Japan’s government and ruling bloc are considering eliminating the country’s effective tariff on imported wheat used to make flour for pasta, in preparation for the effectuation of its economic partnership agreement with the European Union, it was learned Thursday.
With Japan’s tariff on pasta from EU countries set to be removed in the eleventh year after the free trade pact takes effect, the government and the ruling coalition believe that it is necessary to lower domestic pasta makers’ procurement costs, informed sources said. Currently, Japan’s pasta tariff stands at ¥30 per kilogram.
All foreign wheat and barley used in Japan are imported by the government. When it sells the imported grains to private flour mills, effective tariffs are added to the sale prices, in order to protect domestic wheat and barley producers.
Being studied is a plan to remove the effective tariff on durum wheat, which now stands at ¥17 per kilogram on average, according to the sources. More than 90% of imported durum wheat is now from Canada.

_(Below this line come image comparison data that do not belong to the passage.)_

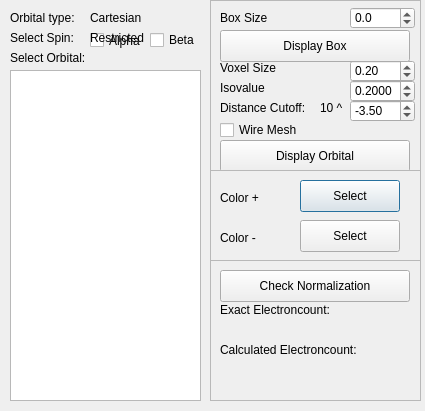
Qt form src/molara/gui/mos_dialog.ui (Molara-Lab/Molara) before a commit.
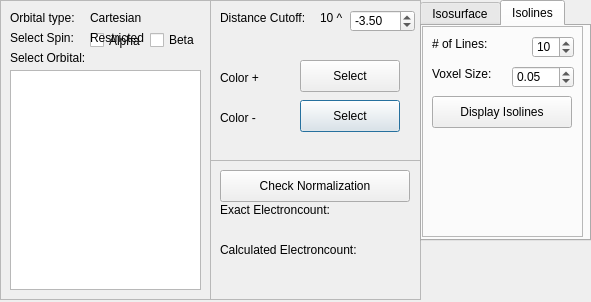
The same form after that commit. The open tabs and pages were chosen to show the change.

Commit message: Integrate isolines into MO dialog

```diff
--- a/src/molara/gui/mos_dialog.ui
+++ b/src/molara/gui/mos_dialog.ui
@@ -6,30 +6,120 @@
    <rect>
     <x>0</x>
     <y>0</y>
-    <width>425</width>
-    <height>411</height>
+    <width>591</width>
+    <height>302</height>
    </rect>
   </property>
-  <property name="minimumSize">
-   <size>
-    <width>425</width>
-    <height>317</height>
-   </size>
-  </property>
   <property name="windowTitle">
    <string>Orbitals</string>
   </property>
-  <widget class="QLabel" name="label">
+  <widget class="QFrame" name="normalizationFrame">
+   <property name="geometry">
+    <rect>
+     <x>210</x>
+     <y>160</y>
+     <width>211</width>
+     <height>140</height>
+    </rect>
+   </property>
+   <property name="frameShape">
+    <enum>QFrame::StyledPanel</enum>
+   </property>
+   <property name="frameShadow">
+    <enum>QFrame::Raised</enum>
+   </property>
+   <widget class="QLabel" name="label_2">
+    <property name="geometry">
+     <rect>
+      <x>10</x>
+      <y>40</y>
+      <width>131</width>
+      <height>20</height>
+     </rect>
+    </property>
+    <property name="text">
+     <string>Exact Electroncount:</string>
+    </property>
+   </widget>
+   <widget class="QLabel" name="label_8">
+    <property name="geometry">
+     <rect>
+      <x>10</x>
+      <y>80</y>
+      <width>161</width>
+      <height>20</height>
+     </rect>
+    </property>
+    <property name="text">
+     <string>Calculated Electroncount:</string>
+    </property>
+   </widget>
+   <widget class="QLabel" name="exactCountLabel">
+    <property name="geometry">
+     <rect>
+      <x>10</x>
+      <y>60</y>
+      <width>131</width>
+      <height>20</height>
+     </rect>
+    </property>
+    <property name="text">
+     <string/>
+    </property>
+   </widget>
+   <widget class="QPushButton" name="normalizationButton">
    <property name="geometry">
     <rect>
      <x>10</x>
      <y>10</y>
-     <width>81</width>
-     <height>16</height>
+      <width>190</width>
+      <height>32</height>
     </rect>
    </property>
    <property name="text">
-    <string>Orbital type:</string>
+     <string>Check Normalization</string>
+    </property>
+    <property name="autoDefault">
+     <bool>false</bool>
+    </property>
+   </widget>
+   <widget class="QLabel" name="calculatedCountLabel">
+    <property name="geometry">
+     <rect>
+      <x>10</x>
+      <y>100</y>
+      <width>131</width>
+      <height>20</height>
+     </rect>
+    </property>
+    <property name="text">
+     <string/>
+    </property>
+   </widget>
+  </widget>
+  <widget class="QFrame" name="molecularOrbitalFrame">
+   <property name="geometry">
+    <rect>
+     <x>0</x>
+     <y>0</y>
+     <width>211</width>
+     <height>300</height>
+    </rect>
+   </property>
+   <property name="frameShape">
+    <enum>QFrame::StyledPanel</enum>
+   </property>
+   <property name="frameShadow">
+    <enum>QFrame::Raised</enum>
+   </property>
+   <widget class="QTableWidget" name="orbitalSelector">
+    <property name="geometry">
+     <rect>
+      <x>10</x>
+      <y>70</y>
+      <width>191</width>
+      <height>220</height>
+     </rect>
    </property>
   </widget>
   <widget class="QLabel" name="orbTypeLabel">
@@ -51,53 +141,17 @@
     <string>Cartesian</string>
    </property>
   </widget>
-  <widget class="QLabel" name="label_3">
+   <widget class="QLabel" name="label">
    <property name="geometry">
     <rect>
      <x>10</x>
-     <y>50</y>
-     <width>91</width>
+      <y>10</y>
+      <width>81</width>
      <height>16</height>
     </rect>
    </property>
    <property name="text">
-    <string>Select Orbital:</string>
-   </property>
-  </widget>
-  <widget class="QTableWidget" name="orbitalSelector">
-   <property name="geometry">
-    <rect>
-     <x>10</x>
-     <y>70</y>
-     <width>191</width>
-     <height>331</height>
-    </rect>
-   </property>
-  </widget>
-  <widget class="QLabel" name="label_7">
-   <property name="geometry">
-    <rect>
-     <x>10</x>
-     <y>30</y>
-     <width>91</width>
-     <height>16</height>
-    </rect>
-   </property>
-   <property name="text">
-    <string>Select Spin:</string>
-   </property>
-  </widget>
-  <widget class="QCheckBox" name="alphaCheckBox">
-   <property name="geometry">
-    <rect>
-     <x>90</x>
-     <y>30</y>
-     <width>61</width>
-     <height>21</height>
-    </rect>
-   </property>
-   <property name="text">
-    <string>Alpha</string>
+     <string>Orbital type:</string>
    </property>
   </widget>
   <widget class="QCheckBox" name="betaCheckBox">
@@ -113,6 +167,19 @@
     <string>Beta</string>
    </property>
   </widget>
+   <widget class="QCheckBox" name="alphaCheckBox">
+    <property name="geometry">
+     <rect>
+      <x>90</x>
+      <y>30</y>
+      <width>61</width>
+      <height>21</height>
+     </rect>
+    </property>
+    <property name="text">
+     <string>Alpha</string>
+    </property>
+   </widget>
   <widget class="QLabel" name="restrictedLabel">
    <property name="geometry">
     <rect>
@@ -126,13 +193,175 @@
     <string>Restricted</string>
    </property>
   </widget>
-  <widget class="QFrame" name="frame_2">
+   <widget class="QLabel" name="label_3">
+    <property name="geometry">
+     <rect>
+      <x>10</x>
+      <y>50</y>
+      <width>91</width>
+      <height>16</height>
+     </rect>
+    </property>
+    <property name="text">
+     <string>Select Orbital:</string>
+    </property>
+   </widget>
+   <widget class="QLabel" name="label_7">
+    <property name="geometry">
+     <rect>
+      <x>10</x>
+      <y>30</y>
+      <width>91</width>
+      <height>16</height>
+     </rect>
+    </property>
+    <property name="text">
+     <string>Select Spin:</string>
+    </property>
+   </widget>
+  </widget>
+  <widget class="QFrame" name="generalFrame">
    <property name="geometry">
     <rect>
      <x>210</x>
      <y>0</y>
      <width>211</width>
-     <height>171</height>
+     <height>161</height>
+    </rect>
+   </property>
+   <property name="frameShape">
+    <enum>QFrame::StyledPanel</enum>
+   </property>
+   <property name="frameShadow">
+    <enum>QFrame::Raised</enum>
+   </property>
+   <widget class="QLabel" name="label_10">
+    <property name="geometry">
+     <rect>
+      <x>110</x>
+      <y>10</y>
+      <width>27</width>
+      <height>16</height>
+     </rect>
+    </property>
+    <property name="text">
+     <string>10 ^</string>
+    </property>
+   </widget>
+   <widget class="QDoubleSpinBox" name="cutoffSpinBox">
+    <property name="geometry">
+     <rect>
+      <x>140</x>
+      <y>10</y>
+      <width>65</width>
+      <height>22</height>
+     </rect>
+    </property>
+    <property name="decimals">
+     <number>2</number>
+    </property>
+    <property name="minimum">
+     <double>-15.000000000000000</double>
+    </property>
+    <property name="maximum">
+     <double>-2.000000000000000</double>
+    </property>
+    <property name="singleStep">
+     <double>0.100000000000000</double>
+    </property>
+    <property name="value">
+     <double>-3.500000000000000</double>
+    </property>
+   </widget>
+   <widget class="QLabel" name="label_9">
+    <property name="geometry">
+     <rect>
+      <x>10</x>
+      <y>10</y>
+      <width>101</width>
+      <height>16</height>
+     </rect>
+    </property>
+    <property name="text">
+     <string>Distance Cutoff:</string>
+    </property>
+   </widget>
+   <widget class="QPushButton" name="colorMinusButton">
+    <property name="geometry">
+     <rect>
+      <x>90</x>
+      <y>100</y>
+      <width>100</width>
+      <height>32</height>
+     </rect>
+    </property>
+    <property name="text">
+     <string>Select</string>
+    </property>
+   </widget>
+   <widget class="QPushButton" name="colorPlusButton">
+    <property name="geometry">
+     <rect>
+      <x>90</x>
+      <y>60</y>
+      <width>100</width>
+      <height>32</height>
+     </rect>
+    </property>
+    <property name="text">
+     <string>Select</string>
+    </property>
+   </widget>
+   <widget class="QLabel" name="label_11">
+    <property name="geometry">
+     <rect>
+      <x>10</x>
+      <y>70</y>
+      <width>58</width>
+      <height>16</height>
+     </rect>
+    </property>
+    <property name="text">
+     <string>Color +</string>
+    </property>
+   </widget>
+   <widget class="QLabel" name="label_12">
+    <property name="geometry">
+     <rect>
+      <x>10</x>
+      <y>110</y>
+      <width>58</width>
+      <height>16</height>
+     </rect>
+    </property>
+    <property name="text">
+     <string>Color -</string>
+    </property>
+   </widget>
+  </widget>
+  <widget class="QTabWidget" name="isoTab">
+   <property name="geometry">
+    <rect>
+     <x>420</x>
+     <y>0</y>
+     <width>171</width>
+     <height>241</height>
+    </rect>
+   </property>
+   <property name="currentIndex">
+    <number>0</number>
+   </property>
+   <widget class="QWidget" name="isosurfaceTab">
+    <attribute name="title">
+     <string>Isosurface</string>
+    </attribute>
+    <widget class="QFrame" name="isosurfaceFrame">
+     <property name="geometry">
+      <rect>
+       <x>0</x>
+       <y>0</y>
+       <width>161</width>
+       <height>201</height>
     </rect>
    </property>
    <property name="frameShape">
@@ -154,36 +383,11 @@
      <string>Box Size</string>
     </property>
    </widget>
-   <widget class="QDoubleSpinBox" name="voxelSizeSpinBox">
-    <property name="geometry">
-     <rect>
-      <x>140</x>
-      <y>60</y>
-      <width>65</width>
-      <height>22</height>
-     </rect>
-    </property>
-    <property name="decimals">
-     <number>2</number>
-    </property>
-    <property name="minimum">
-     <double>0.050000000000000</double>
-    </property>
-    <property name="maximum">
-     <double>1.000000000000000</double>
-    </property>
-    <property name="singleStep">
-     <double>0.050000000000000</double>
-    </property>
-    <property name="value">
-     <double>0.200000000000000</double>
-    </property>
-   </widget>
    <widget class="QDoubleSpinBox" name="cubeBoxSizeSpinBox">
     <property name="geometry">
      <rect>
-      <x>140</x>
-      <y>7</y>
+        <x>90</x>
+        <y>10</y>
       <width>65</width>
       <height>22</height>
      </rect>
@@ -208,7 +412,7 @@
     <property name="geometry">
      <rect>
       <x>10</x>
-      <y>120</y>
+        <y>130</y>
       <width>85</width>
       <height>20</height>
      </rect>
@@ -217,38 +421,12 @@
      <string>Wire Mesh</string>
     </property>
    </widget>
-   <widget class="QLabel" name="label_5">
-    <property name="geometry">
-     <rect>
-      <x>10</x>
-      <y>60</y>
-      <width>91</width>
-      <height>16</height>
-     </rect>
-    </property>
-    <property name="text">
-     <string>Voxel Size</string>
-    </property>
-   </widget>
-   <widget class="QLabel" name="label_6">
-    <property name="geometry">
-     <rect>
-      <x>10</x>
-      <y>80</y>
-      <width>91</width>
-      <height>16</height>
-     </rect>
-    </property>
-    <property name="text">
-     <string>Isovalue</string>
-    </property>
-   </widget>
    <widget class="QPushButton" name="toggleDisplayBoxButton">
     <property name="geometry">
      <rect>
       <x>10</x>
-      <y>30</y>
-      <width>190</width>
+        <y>90</y>
+        <width>140</width>
       <height>32</height>
      </rect>
     </property>
@@ -263,8 +441,8 @@
     <property name="geometry">
      <rect>
       <x>10</x>
-      <y>140</y>
-      <width>190</width>
+        <y>160</y>
+        <width>140</width>
       <height>32</height>
      </rect>
     </property>
@@ -278,8 +456,8 @@
    <widget class="QDoubleSpinBox" name="isoValueSpinBox">
     <property name="geometry">
      <rect>
-      <x>140</x>
-      <y>80</y>
+        <x>90</x>
+        <y>70</y>
       <width>65</width>
       <height>22</height>
      </rect>
@@ -300,24 +478,37 @@
      <double>0.200000000000000</double>
     </property>
    </widget>
-   <widget class="QLabel" name="label_9">
+     <widget class="QLabel" name="label_6">
     <property name="geometry">
      <rect>
       <x>10</x>
-      <y>100</y>
-      <width>101</width>
+        <y>70</y>
+        <width>91</width>
       <height>16</height>
      </rect>
     </property>
     <property name="text">
-     <string>Distance Cutoff:</string>
-    </property>
-   </widget>
-   <widget class="QDoubleSpinBox" name="cutoffSpinBox">
+       <string>Isovalue:</string>
+      </property>
+     </widget>
+     <widget class="QLabel" name="label_5">
     <property name="geometry">
      <rect>
-      <x>140</x>
-      <y>100</y>
+        <x>10</x>
+        <y>40</y>
+        <width>91</width>
+        <height>16</height>
+       </rect>
+      </property>
+      <property name="text">
+       <string>Voxel Size:</string>
+      </property>
+     </widget>
+     <widget class="QDoubleSpinBox" name="voxelSizeSpinBox">
+      <property name="geometry">
+       <rect>
+        <x>90</x>
+        <y>40</y>
       <width>65</width>
       <height>22</height>
      </rect>
@@ -326,182 +517,120 @@
      <number>2</number>
     </property>
     <property name="minimum">
-     <double>-15.000000000000000</double>
+       <double>0.050000000000000</double>
     </property>
     <property name="maximum">
-     <double>-2.000000000000000</double>
+       <double>1.000000000000000</double>
     </property>
     <property name="singleStep">
-     <double>0.100000000000000</double>
+       <double>0.050000000000000</double>
     </property>
     <property name="value">
-     <double>-3.500000000000000</double>
-    </property>
-   </widget>
-   <widget class="QLabel" name="label_10">
-    <property name="geometry">
-     <rect>
-      <x>110</x>
-      <y>100</y>
-      <width>27</width>
-      <height>16</height>
-     </rect>
-    </property>
-    <property name="text">
-     <string>10 ^</string>
-    </property>
-   </widget>
-  </widget>
-  <widget class="QFrame" name="frame_3">
+       <double>0.200000000000000</double>
+      </property>
+     </widget>
+    </widget>
+   </widget>
+   <widget class="QWidget" name="isolineTab">
+    <attribute name="title">
+     <string>Isolines</string>
+    </attribute>
+    <widget class="QFrame" name="isoLineFrame">
    <property name="geometry">
     <rect>
-     <x>210</x>
-     <y>170</y>
-     <width>211</width>
-     <height>91</height>
-    </rect>
-   </property>
-   <property name="frameShape">
-    <enum>QFrame::StyledPanel</enum>
-   </property>
-   <property name="frameShadow">
-    <enum>QFrame::Raised</enum>
-   </property>
-   <widget class="QLabel" name="label_12">
-    <property name="geometry">
-     <rect>
-      <x>10</x>
-      <y>60</y>
-      <width>58</width>
-      <height>16</height>
-     </rect>
-    </property>
-    <property name="text">
-     <string>Color -</string>
-    </property>
-   </widget>
-   <widget class="QPushButton" name="colorPlusButton">
-    <property name="geometry">
-     <rect>
-      <x>90</x>
-      <y>10</y>
-      <width>100</width>
-      <height>32</height>
-     </rect>
-    </property>
-    <property name="text">
-     <string>Select</string>
-    </property>
-   </widget>
-   <widget class="QLabel" name="label_11">
-    <property name="geometry">
-     <rect>
-      <x>10</x>
-      <y>20</y>
-      <width>58</width>
-      <height>16</height>
-     </rect>
-    </property>
-    <property name="text">
-     <string>Color +</string>
-    </property>
-   </widget>
-   <widget class="QPushButton" name="colorMinusButton">
-    <property name="geometry">
-     <rect>
-      <x>90</x>
-      <y>50</y>
-      <width>100</width>
-      <height>32</height>
-     </rect>
-    </property>
-    <property name="text">
-     <string>Select</string>
-    </property>
-   </widget>
-  </widget>
-  <widget class="QFrame" name="frame">
-   <property name="geometry">
-    <rect>
-     <x>210</x>
-     <y>260</y>
-     <width>211</width>
-     <height>141</height>
-    </rect>
-   </property>
-   <property name="frameShape">
-    <enum>QFrame::StyledPanel</enum>
-   </property>
-   <property name="frameShadow">
-    <enum>QFrame::Raised</enum>
-   </property>
-   <widget class="QLabel" name="label_2">
-    <property name="geometry">
-     <rect>
-      <x>10</x>
-      <y>40</y>
-      <width>131</width>
-      <height>20</height>
-     </rect>
-    </property>
-    <property name="text">
-     <string>Exact Electroncount:</string>
-    </property>
-   </widget>
-   <widget class="QLabel" name="label_8">
-    <property name="geometry">
-     <rect>
-      <x>10</x>
-      <y>80</y>
+       <x>0</x>
+       <y>0</y>
       <width>161</width>
-      <height>20</height>
-     </rect>
-    </property>
-    <property name="text">
-     <string>Calculated Electroncount:</string>
-    </property>
-   </widget>
-   <widget class="QLabel" name="exactCountLabel">
+       <height>211</height>
+      </rect>
+     </property>
+     <property name="frameShape">
+      <enum>QFrame::StyledPanel</enum>
+     </property>
+     <property name="frameShadow">
+      <enum>QFrame::Raised</enum>
+     </property>
+     <widget class="QSpinBox" name="numberLinesSpinBox">
+      <property name="geometry">
+       <rect>
+        <x>110</x>
+        <y>10</y>
+        <width>42</width>
+        <height>22</height>
+       </rect>
+      </property>
+      <property name="minimum">
+       <number>3</number>
+      </property>
+      <property name="maximum">
+       <number>20</number>
+      </property>
+      <property name="value">
+       <number>10</number>
+      </property>
+     </widget>
+     <widget class="QLabel" name="label_13">
     <property name="geometry">
      <rect>
       <x>10</x>
-      <y>60</y>
-      <width>131</width>
-      <height>20</height>
+        <y>10</y>
+        <width>70</width>
+        <height>16</height>
      </rect>
     </property>
     <property name="text">
-     <string/>
-    </property>
-   </widget>
-   <widget class="QPushButton" name="normalizationButton">
+       <string># of Lines:</string>
+      </property>
+     </widget>
+     <widget class="QPushButton" name="displayIsolinesButton">
     <property name="geometry">
      <rect>
       <x>10</x>
-      <y>10</y>
-      <width>190</width>
+        <y>70</y>
+        <width>140</width>
       <height>32</height>
      </rect>
     </property>
     <property name="text">
-     <string>Check Normalization</string>
-    </property>
-    <property name="autoDefault">
-     <bool>false</bool>
-    </property>
-   </widget>
-   <widget class="QLabel" name="calculatedCountLabel">
+       <string>Display Isolines</string>
+      </property>
+     </widget>
+     <widget class="QLabel" name="label_14">
     <property name="geometry">
      <rect>
       <x>10</x>
-      <y>100</y>
-      <width>131</width>
-      <height>20</height>
+        <y>40</y>
+        <width>70</width>
+        <height>16</height>
      </rect>
     </property>
     <property name="text">
-     <string/>
-    </property>
+       <string>Voxel Size:</string>
+      </property>
+     </widget>
+     <widget class="QDoubleSpinBox" name="isolineVoxelSizeSpinBox">
+      <property name="geometry">
+       <rect>
+        <x>90</x>
+        <y>40</y>
+        <width>62</width>
+        <height>22</height>
+       </rect>
+      </property>
+      <property name="minimum">
+       <double>0.030000000000000</double>
+      </property>
+      <property name="maximum">
+       <double>0.500000000000000</double>
+      </property>
+      <property name="singleStep">
+       <double>0.010000000000000</double>
+      </property>
+      <property name="value">
+       <double>0.050000000000000</double>
+      </property>
+     </widget>
+    </widget>
    </widget>
   </widget>
  </widget>
```
Lines whose indentation alone changed are shown as unchanged. The commit also changes 16 other files.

Meanwhile, the government and the ruling pair of the Liberal Democratic Party and K?meit? are mulling helping Japanese cheese makers introduce equipment to boost productivity and taking measures to improve the quality of raw milk for cheese, the sources said.